*** Opening of Records for this exercise ***
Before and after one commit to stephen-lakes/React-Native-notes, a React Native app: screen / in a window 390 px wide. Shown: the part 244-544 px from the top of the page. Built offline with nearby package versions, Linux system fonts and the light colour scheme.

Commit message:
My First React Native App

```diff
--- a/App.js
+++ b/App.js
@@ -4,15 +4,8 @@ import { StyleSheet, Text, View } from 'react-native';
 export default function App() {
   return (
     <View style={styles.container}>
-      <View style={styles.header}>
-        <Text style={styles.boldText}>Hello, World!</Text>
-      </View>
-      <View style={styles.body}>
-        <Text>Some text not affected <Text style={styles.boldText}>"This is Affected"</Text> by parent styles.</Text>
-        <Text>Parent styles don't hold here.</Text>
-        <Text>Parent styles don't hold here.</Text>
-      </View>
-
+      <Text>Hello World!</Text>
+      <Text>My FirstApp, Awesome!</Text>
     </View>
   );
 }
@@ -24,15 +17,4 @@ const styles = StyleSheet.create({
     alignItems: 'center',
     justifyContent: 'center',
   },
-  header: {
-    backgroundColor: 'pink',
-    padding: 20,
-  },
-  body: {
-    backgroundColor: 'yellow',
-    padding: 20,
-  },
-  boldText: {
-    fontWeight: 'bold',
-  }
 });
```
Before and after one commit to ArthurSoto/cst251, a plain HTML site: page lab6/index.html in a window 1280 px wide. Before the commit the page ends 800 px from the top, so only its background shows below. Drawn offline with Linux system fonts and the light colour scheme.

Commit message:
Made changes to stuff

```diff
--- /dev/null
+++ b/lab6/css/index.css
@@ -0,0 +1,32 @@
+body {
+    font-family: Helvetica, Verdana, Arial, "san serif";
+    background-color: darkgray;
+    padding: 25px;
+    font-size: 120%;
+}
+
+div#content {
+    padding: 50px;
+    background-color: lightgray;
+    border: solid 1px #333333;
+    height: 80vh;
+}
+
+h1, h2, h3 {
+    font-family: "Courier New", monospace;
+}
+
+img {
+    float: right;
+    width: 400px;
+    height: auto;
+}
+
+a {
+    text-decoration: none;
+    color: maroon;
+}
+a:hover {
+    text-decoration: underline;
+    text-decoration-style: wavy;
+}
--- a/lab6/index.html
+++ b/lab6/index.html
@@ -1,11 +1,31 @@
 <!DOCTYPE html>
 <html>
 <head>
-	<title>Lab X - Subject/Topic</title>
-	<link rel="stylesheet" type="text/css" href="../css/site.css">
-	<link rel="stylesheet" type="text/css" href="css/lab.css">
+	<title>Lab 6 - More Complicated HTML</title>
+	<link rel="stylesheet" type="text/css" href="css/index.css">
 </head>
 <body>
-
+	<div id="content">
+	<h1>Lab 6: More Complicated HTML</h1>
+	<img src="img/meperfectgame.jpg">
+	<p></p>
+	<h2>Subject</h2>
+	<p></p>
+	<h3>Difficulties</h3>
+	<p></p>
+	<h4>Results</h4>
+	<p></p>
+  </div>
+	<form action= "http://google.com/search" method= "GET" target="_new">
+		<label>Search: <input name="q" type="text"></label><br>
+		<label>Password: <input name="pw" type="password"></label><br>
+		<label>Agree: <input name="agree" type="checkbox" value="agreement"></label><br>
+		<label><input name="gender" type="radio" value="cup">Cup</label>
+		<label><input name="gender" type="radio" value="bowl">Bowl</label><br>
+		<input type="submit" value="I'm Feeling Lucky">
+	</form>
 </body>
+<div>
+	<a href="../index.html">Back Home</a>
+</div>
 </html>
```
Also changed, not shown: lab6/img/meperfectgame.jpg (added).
*** Close of Records for this exercise ***
What the task asks: Generate a verbatim printout of all the entries.

Solution for this problem:
Before and after one commit to stephen-lakes/React-Native-notes, a React Native app: screen / in a window 390 px wide. Shown: the part 244-544 px from the top of the page. Built offline with nearby package versions, Linux system fonts and the light colour scheme.

Commit message:
My First React Native App

```diff
--- a/App.js
+++ b/App.js
@@ -4,15 +4,8 @@ import { StyleSheet, Text, View } from 'react-native';
 export default function App() {
   return (
     <View style={styles.container}>
-      <View style={styles.header}>
-        <Text style={styles.boldText}>Hello, World!</Text>
-      </View>
-      <View style={styles.body}>
-        <Text>Some text not affected <Text style={styles.boldText}>"This is Affected"</Text> by parent styles.</Text>
-        <Text>Parent styles don't hold here.</Text>
-        <Text>Parent styles don't hold here.</Text>
-      </View>
-
+      <Text>Hello World!</Text>
+      <Text>My FirstApp, Awesome!</Text>
     </View>
   );
 }
@@ -24,15 +17,4 @@ const styles = StyleSheet.create({
     alignItems: 'center',
     justifyContent: 'center',
   },
-  header: {
-    backgroundColor: 'pink',
-    padding: 20,
-  },
-  body: {
-    backgroundColor: 'yellow',
-    padding: 20,
-  },
-  boldText: {
-    fontWeight: 'bold',
-  }
 });
```
Before and after one commit to ArthurSoto/cst251, a plain HTML site: page lab6/index.html in a window 1280 px wide. Before the commit the page ends 800 px from the top, so only its background shows below. Drawn offline with Linux system fonts and the light colour scheme.

Commit message:
Made changes to stuff

```diff
--- /dev/null
+++ b/lab6/css/index.css
@@ -0,0 +1,32 @@
+body {
+    font-family: Helvetica, Verdana, Arial, "san serif";
+    background-color: darkgray;
+    padding: 25px;
+    font-size: 120%;
+}
+
+div#content {
+    padding: 50px;
+    background-color: lightgray;
+    border: solid 1px #333333;
+    height: 80vh;
+}
+
+h1, h2, h3 {
+    font-family: "Courier New", monospace;
+}
+
+img {
+    float: right;
+    width: 400px;
+    height: auto;
+}
+
+a {
+    text-decoration: none;
+    color: maroon;
+}
+a:hover {
+    text-decoration: underline;
+    text-decoration-style: wavy;
+}
--- a/lab6/index.html
+++ b/lab6/index.html
@@ -1,11 +1,31 @@
 <!DOCTYPE html>
 <html>
 <head>
-	<title>Lab X - Subject/Topic</title>
-	<link rel="stylesheet" type="text/css" href="../css/site.css">
-	<link rel="stylesheet" type="text/css" href="css/lab.css">
+	<title>Lab 6 - More Complicated HTML</title>
+	<link rel="stylesheet" type="text/css" href="css/index.css">
 </head>
 <body>
-
+	<div id="content">
+	<h1>Lab 6: More Complicated HTML</h1>
+	<img src="img/meperfectgame.jpg">
+	<p></p>
+	<h2>Subject</h2>
+	<p></p>
+	<h3>Difficulties</h3>
+	<p></p>
+	<h4>Results</h4>
+	<p></p>
+  </div>
+	<form action= "http://google.com/search" method= "GET" target="_new">
+		<label>Search: <input name="q" type="text"></label><br>
+		<label>Password: <input name="pw" type="password"></label><br>
+		<label>Agree: <input name="agree" type="checkbox" value="agreement"></label><br>
+		<label><input name="gender" type="radio" value="cup">Cup</label>
+		<label><input name="gender" type="radio" value="bowl">Bowl</label><br>
+		<input type="submit" value="I'm Feeling Lucky">
+	</form>
 </body>
+<div>
+	<a href="../index.html">Back Home</a>
+</div>
 </html>
```
Also changed, not shown: lab6/img/meperfectgame.jpg (added).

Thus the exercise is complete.